contacts within the intelligence community facilitating a mutually beneficial relationship
If the government desires to be effective in assisting industry in protecting
unclassified information of value it must accurately ascertain industrys needs. The
government must approach industry as a viable consumer of a value added product and offer
its services in a rational, threat appropriate, cost effective manner. Attempts to impose
a compliance based regulatory program are doomed to fail. Industry has little desire to
increase the regulatory burden it currently faces. Incentives must be basic, and obviously
motivated by self interest (the desire to protect company assets).
Industry must be convinced that the service afforded by the government will be of
value. The first step in this process is to identify key industry requirements. The
aforementioned NACIC/OSAC survey identifies corporations highest priority as
information on foreign government targeting of their proprietary information, employees,
telecommunications or facilities or more simply stated "threat information".
Ensuring the private sector has a clear comprehension of the threat is a must. The ANSIR
program is an attempt to provide this knowledge in a generic fashion. Specific threat
information presented in a manner that satisfies clearance and classification issues
should be the objective. However, the FBI with its primary mission as an operational and
investigative one, may not be positioned most effectively to obtain and convey this threat
data from the intelligence community. The recent DoD initiatives to integrate
counterintelligence with security countermeasures within DIS are proving fruitful and may
be worthy of further exploration as an effective means of providing industry with the
information it desires.
Senior management officials must recognize the nature of the problem. There must be a
clear understanding that the expenditure of additional resources by industry will be
minimal. Additionally, management must be able to conceptualize a return on investment
that will improve the overall profitability of the business. Finally, industry requires an
Economic Espionage security countermeasures methodology which is standardized,
understandable, limited in scope and customized to the individual nature of the business.4
DIS possesses the expertise and infrastructure to address each of industrys
needs. Assuming senior policy makers recognize existing synergies it would not be
difficult to broaden the services currently provided by DIS to encompass security
education and awareness training to address company intellectual property assets. The
ability to obtain and disseminate threat data satisfies two crucial industry requirements.

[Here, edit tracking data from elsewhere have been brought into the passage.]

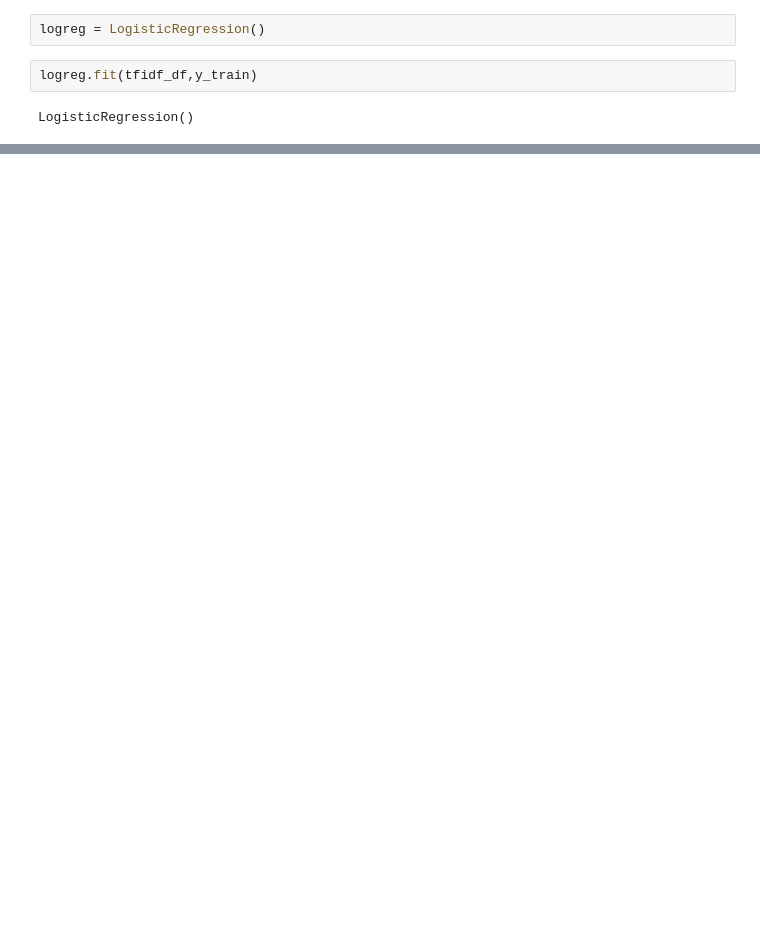
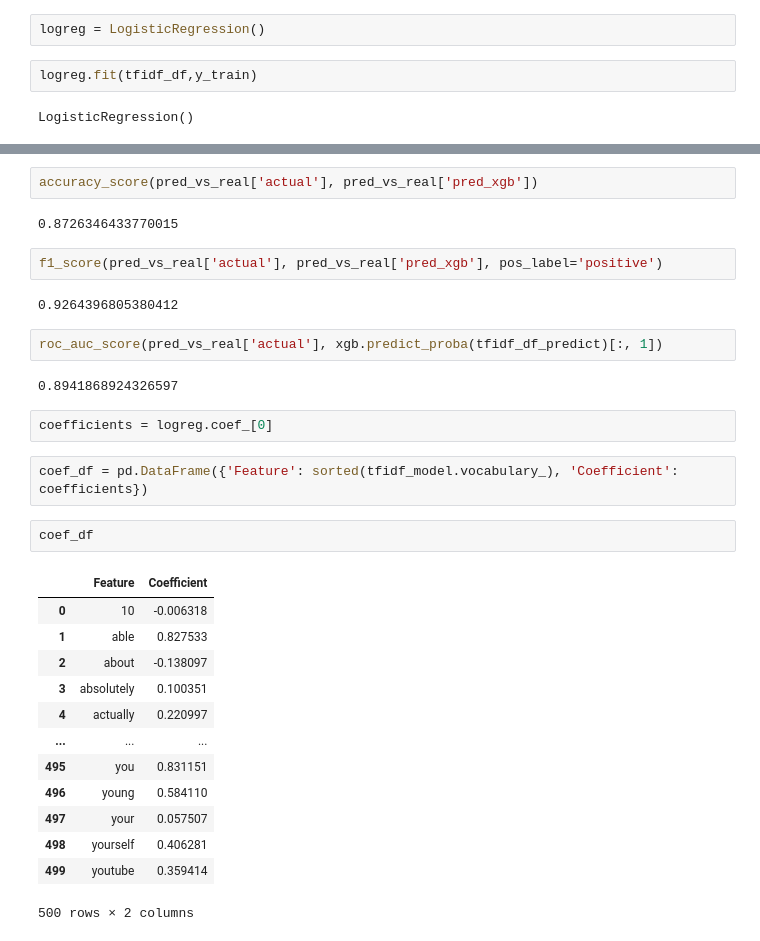
Before and after one commit to gandreguetto/youtube_comments_sentiment, a Jupyter notebook: youtube_comments.ipynb, the cells around one changed output, grey strips where cells are left out. Drawn from its saved outputs; the diff is of its cells as text; blank space fills up the shorter version.

```diff
--- a/youtube_comments.ipynb
+++ b/youtube_comments.ipynb
@@ -170,0 +277,32 @@ logreg.predict_proba(tfidf_df)[:,1]
+# %%
+accuracy_score(pred_vs_real['actual'], pred_vs_real['pred_xgb'])
+# %% [output]
+0.8726346433770015
+# %%
+f1_score(pred_vs_real['actual'], pred_vs_real['pred_xgb'], pos_label='positive')
+# %% [output]
+0.9264396805380412
+# %%
+roc_auc_score(pred_vs_real['actual'], xgb.predict_proba(tfidf_df_predict)[:, 1])
+# %% [output]
+0.8941868924326597
+# %%
+coefficients = logreg.coef_[0]
+# %%
+coef_df = pd.DataFrame({'Feature': sorted(tfidf_model.vocabulary_), 'Coefficient': coefficients})
+# %%
+coef_df
+# %% [output]
+|  | Feature | Coefficient |
+| 0 | 10 | -0.006318 |
+| 1 | able | 0.827533 |
+| 2 | about | -0.138097 |
+| 3 | absolutely | 0.100351 |
+| 4 | actually | 0.220997 |
+| ... | ... | ... |
+| 495 | you | 0.831151 |
+| 496 | young | 0.584110 |
+| 497 | your | 0.057507 |
+| 498 | yourself | 0.406281 |
+| 499 | youtube | 0.359414 |
+500 rows × 2 columns
```
Also changed, not shown: parts of 31 cells of this notebook.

The security countermeasures which DIS overseas in the classified Defense arena can easily
be tailored to the protection of intellectual property. DIS assets are an existing force
multiplier available for increased exploitation to the ultimate benefit of the nation.